While barrel-aging gives Crooked Oak’s line unique flavor, it isn’t the only thing special about these sprits. The Mamarys do everything on site—ferment, distill, age, and bottle. Licensed as a “farmer distillery,” they use locally grown products whenever possible. And, as a small, family-owned operation competing with giant distilleries at home and abroad, they’re doing more than just putting the product on a shelf for curious consumers—they’re giving you the opportunity to try it yourself.
Melissa’s days are spent bringing the product on the road, touring local liquor stores and restaurants for tastings, and to converse with customers one on one. “At tastings, so many people tell me, ‘I don’t like gin,’” she said. “But, I encourage them to taste it anyway. And, the reactions have been great, even from those who were hesitant at first.”
For naysayers, Melissa brings lemon and rosemary to add a zesty, fragrant twist to a standard gin and tonic. And, it works. “It helps bring forward citrus taste, rather than being just juniper-forward,” she said. “People love it.”

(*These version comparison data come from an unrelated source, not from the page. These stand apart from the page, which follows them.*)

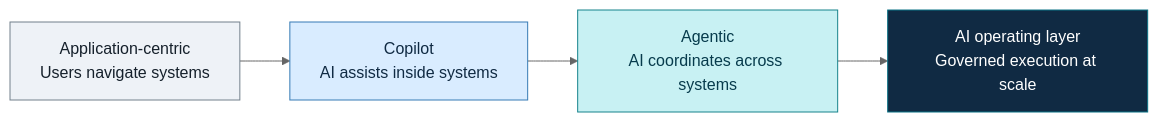
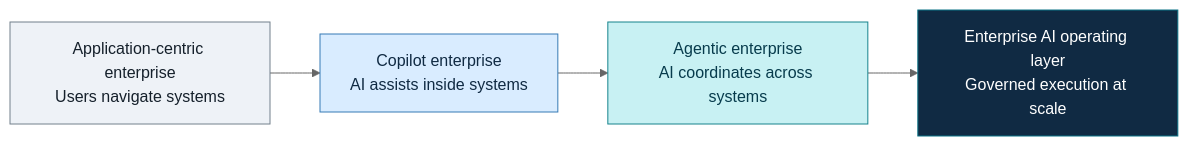
Before and after one commit to SawabS/temp: the first of 7 diagrams in jpmorgan_enterprise_ai_cto_brief.md, drawn with Mermaid (neutral theme). The commit also changed other lines of this file, not shown here.

Commit message:
docs: cinematic rewrite of CTO brief with detailed architecture and roadmap

````diff
--- a/jpmorgan_enterprise_ai_cto_brief.md
+++ b/jpmorgan_enterprise_ai_cto_brief.md
@@ -35,11 +35,11 @@
 ```mermaid
 flowchart LR
-    A["Application-centric<br/>Users navigate systems"] --> B["Copilot<br/>AI assists inside systems"]
-    B --> C["Agentic<br/>AI coordinates across systems"]
-    C --> D["AI operating layer<br/>Governed execution at scale"]
+    A["Application-centric enterprise<br/>Users navigate systems"] --> B["Copilot enterprise<br/>AI assists inside systems"]
+    B --> C["Agentic enterprise<br/>AI coordinates across systems"]
+    C --> D["Enterprise AI operating layer<br/>Governed execution at scale"]
 
     style A fill:#eef2f7,stroke:#73808c,color:#15202b
     style B fill:#d9ecff,stroke:#367bb5,color:#102a43
     style C fill:#c8f1f3,stroke:#16838c,color:#073b4c
     style D fill:#102a43,stroke:#0b7285,color:#ffffff
 ```
````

But, tonic isn’t required for Crooked Oak’s gin or vodka to carry their weight; it’s a stellar drink to enjoy neat, a change from how drinkers normally approach the spirit. “Gin is called a sauce; you don’t eat tomato sauce without pasta, so you don’t drink gin without a mixer,” said James. “But, Crooked Oak is good on its own.”
As they prepare to open the tasting room this spring (it’s open by appointment only for now), the Mamarys continue to spread the word about their gin, and search for new, unique flavors to bring to their drinkers, especially those who have previously sworn off the spirit.
“Our gin is a true example of a craft spirit, with simple ingredients and a complex flavor profile,” said Melissa. That profile is echoed in their name, Crooked Oak. Oak is the base of the barrels where spirits are aged, and the barrels come from around the world, leading to the idea of a very crooked, but delicious, end result.
“It’s all a little crooked, you know? How we got here, how we source the barrels, how we make our product. It’s off the beaten path. Just like our gin.”
Posted in Living Entrepreneurship